The force of this push is measured in volts.
The word volts comes from the name of the Italian who invented the first battery—Alessandro Volta.
The more volts a battery has, the stronger its push. In a copper wire (A), some electrons move freely in all directions. When a battery is connected to the wire (B), the battery pushes the electrons in the same direction.
An electric current can now flow along the wire.
When we do experiments with electricity, we use small batteries.
These batteries give a push of 1.5, 6.0, or 9.0 volts.
We describe this as the voltage of the battery.
This voltage is printed on the side of the battery.
The voltage of the power line to your home is much higher.
The voltage of the electricity flowing through the wires in most homes is at least 110 volts and may be as high as 220 or 240 volts.
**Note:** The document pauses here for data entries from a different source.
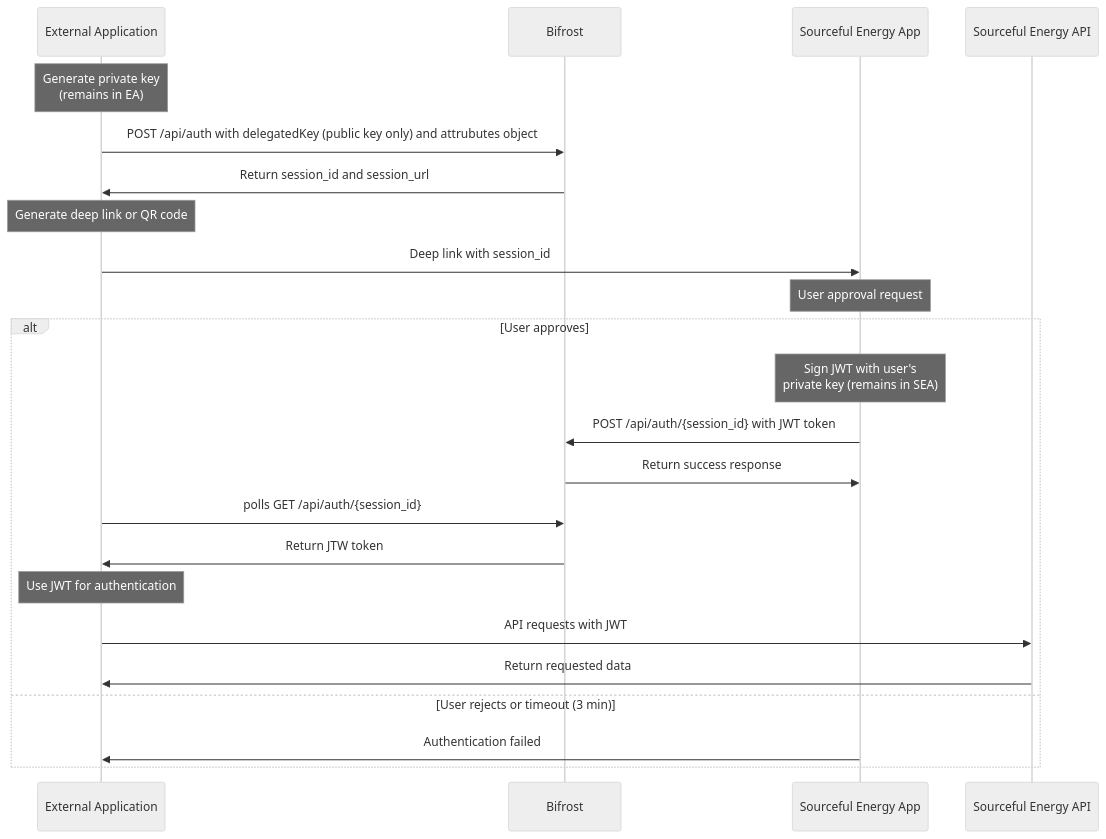
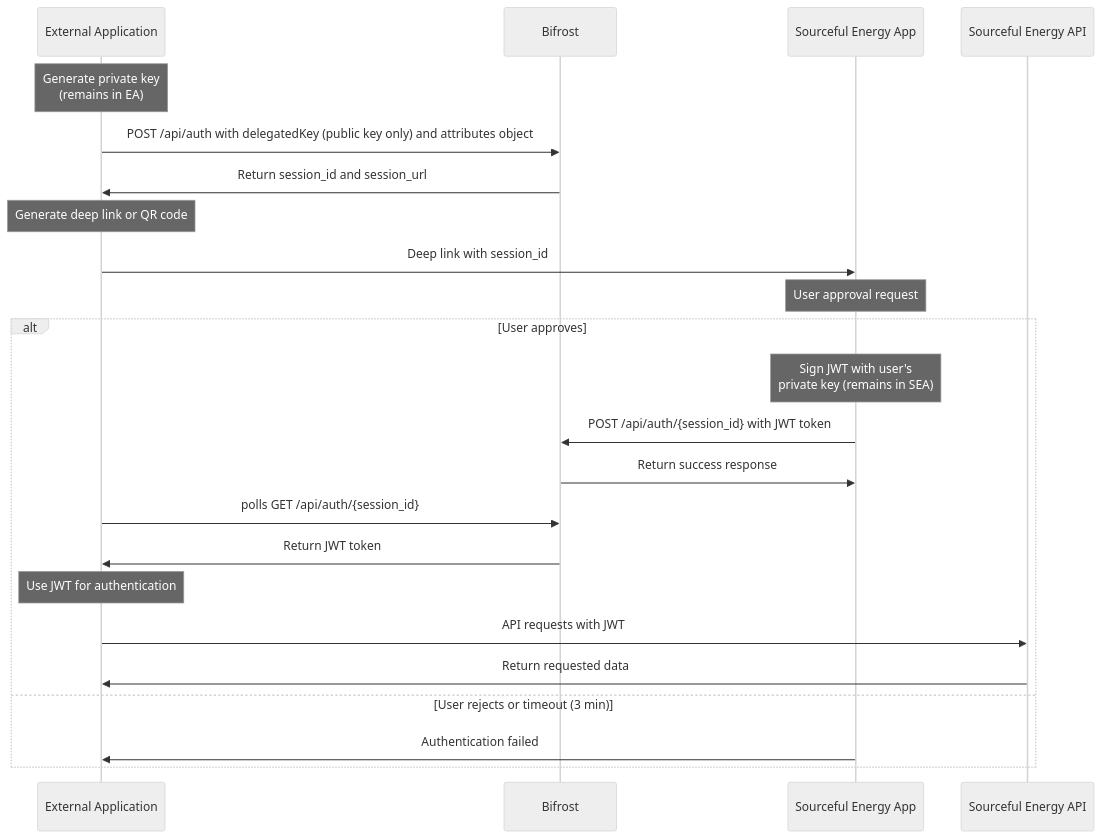
Before and after one commit to srcfl/srcful-documentation: the second of 4 diagrams in docs/developer/auth.md, drawn with Mermaid (neutral theme). The commit also changed other lines of this file and 135 other files, not shown here.

````diff
--- a/docs/developer/auth.md
+++ b/docs/developer/auth.md
@@ -28,30 +32,30 @@
 ```mermaid
 sequenceDiagram
     participant EA as External Application
     participant BF as Bifrost
     participant SEA as Sourceful Energy App
     participant API as Sourceful Energy API
     
     Note over EA: Generate private key<br/>(remains in EA)
-    EA->>BF: POST /api/auth with delegatedKey (public key only) and attrubutes object
+    EA->>BF: POST /api/auth with delegatedKey (public key only) and attributes object
     BF->>EA: Return session_id and session_url
     
     Note over EA: Generate deep link or QR code
     EA->>SEA: Deep link with session_id
     
     Note over SEA: User approval request
     
     alt User approves
         Note over SEA: Sign JWT with user's<br/>private key (remains in SEA)
         SEA->>BF: POST /api/auth/{session_id} with JWT token
         BF->>SEA: Return success response
         EA->>BF: polls GET /api/auth/{session_id}
-        BF->>EA: Return JTW token
+        BF->>EA: Return JWT token
         
         Note over EA: Use JWT for authentication
         EA->>API: API requests with JWT
         API->>EA: Return requested data
     else User rejects or timeout (3 min)
         SEA->>EA: Authentication failed
     end
 ```
````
A voltage of more than 100 volts is enough to push electrons through your body.
If a strong electric current passes through your body, the shock will hurt you badly and could easily kill you.
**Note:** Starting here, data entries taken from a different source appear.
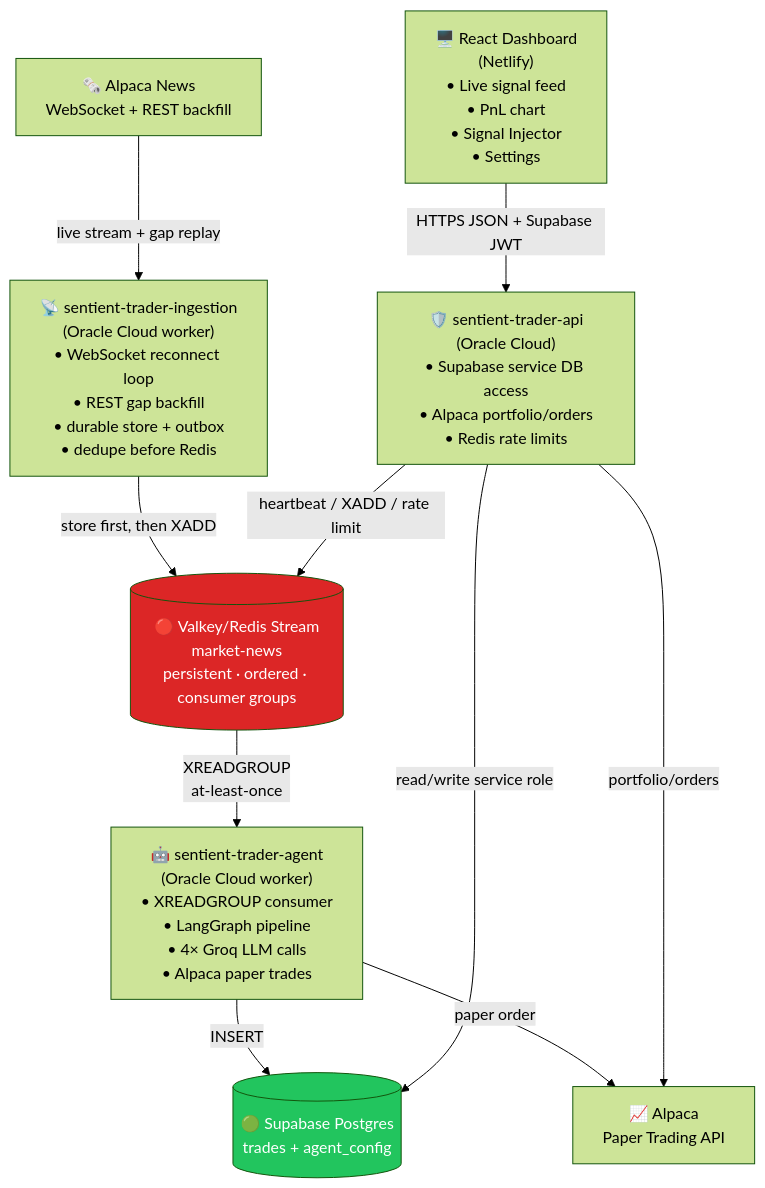
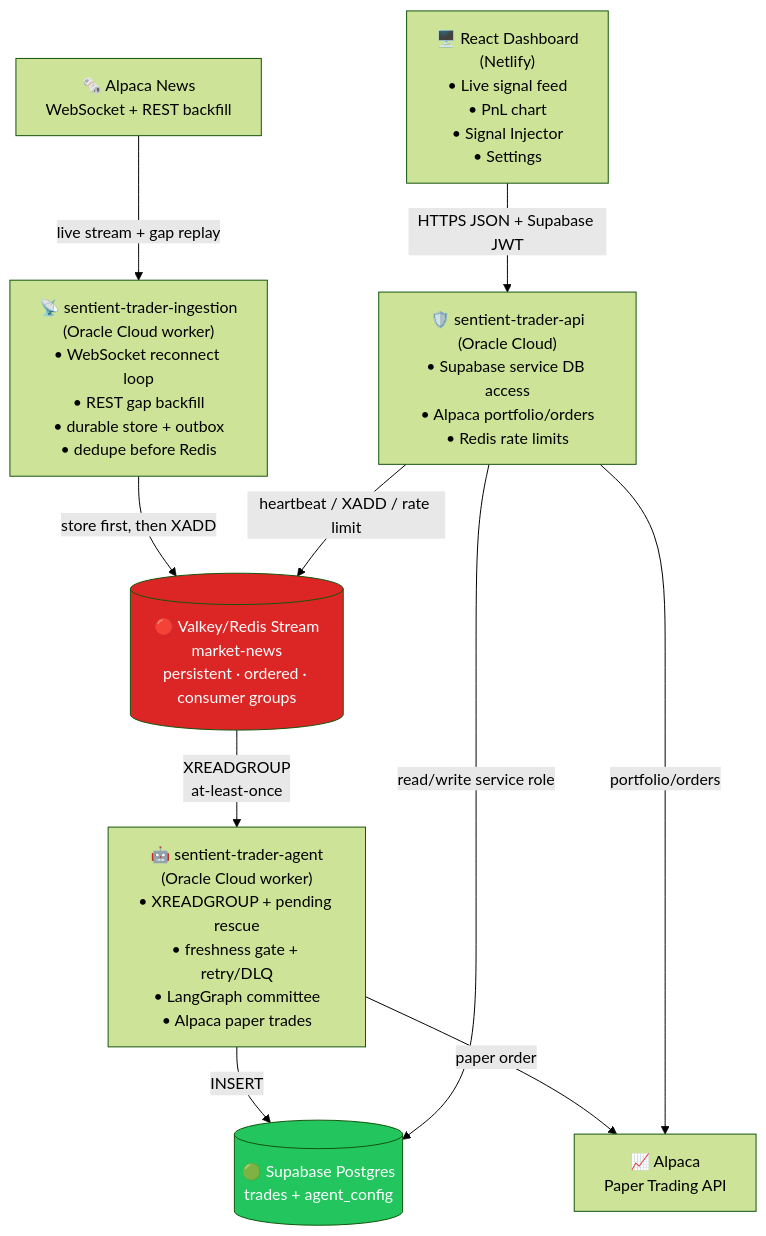
Before and after one commit to sundeep-dayalan/sentient-trader: the first of 4 diagrams in README.md, drawn with Mermaid (forest theme). The commit also changed other lines of this file and 8 other files, not shown here.

Commit message:
refactor: implement Redis stream reliability with XAUTOCLAIM rescue, retry/DLQ logic, and updated configuration gates

````diff
--- a/README.md
+++ b/README.md
@@ -46,24 +46,24 @@
 ```mermaid
 graph TD
     A["🗞️ Alpaca News\nWebSocket + REST backfill"]
     B["📡 sentient-trader-ingestion\n(Oracle Cloud worker)\n• WebSocket reconnect loop\n• REST gap backfill\n• durable store + outbox\n• dedupe before Redis"]
     C[("🔴 Valkey/Redis Stream\nmarket-news\npersistent · ordered · consumer groups")]
-    D["🤖 sentient-trader-agent\n(Oracle Cloud worker)\n• XREADGROUP consumer\n• LangGraph pipeline\n• 4× Groq LLM calls\n• Alpaca paper trades"]
+    D["🤖 sentient-trader-agent\n(Oracle Cloud worker)\n• XREADGROUP + pending rescue\n• freshness gate + retry/DLQ\n• LangGraph committee\n• Alpaca paper trades"]
     E[("🟢 Supabase Postgres\ntrades + agent_config")]
     F["🖥️ React Dashboard\n(Netlify)\n• Live signal feed\n• PnL chart\n• Signal Injector\n• Settings"]
     G["📈 Alpaca\nPaper Trading API"]
     H["🛡️ sentient-trader-api\n(Oracle Cloud)\n• Supabase service DB access\n• Alpaca portfolio/orders\n• Redis rate limits"]
 
     A -->|"live stream + gap replay"| B
     B -->|"store first, then XADD"| C
     C -->|"XREADGROUP\nat-least-once"| D
     D -->|"INSERT"| E
     D -->|"paper order"| G
     F -->|"HTTPS JSON + Supabase JWT"| H
     H -->|"read/write service role"| E
     H -->|"portfolio/orders"| G
     H -->|"heartbeat / XADD / rate limit"| C
 
     style C fill:#dc2626,color:#fff
     style E fill:#22c55e,color:#fff
 ```
````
So you must always use low-voltage batteries for your electrical experiments.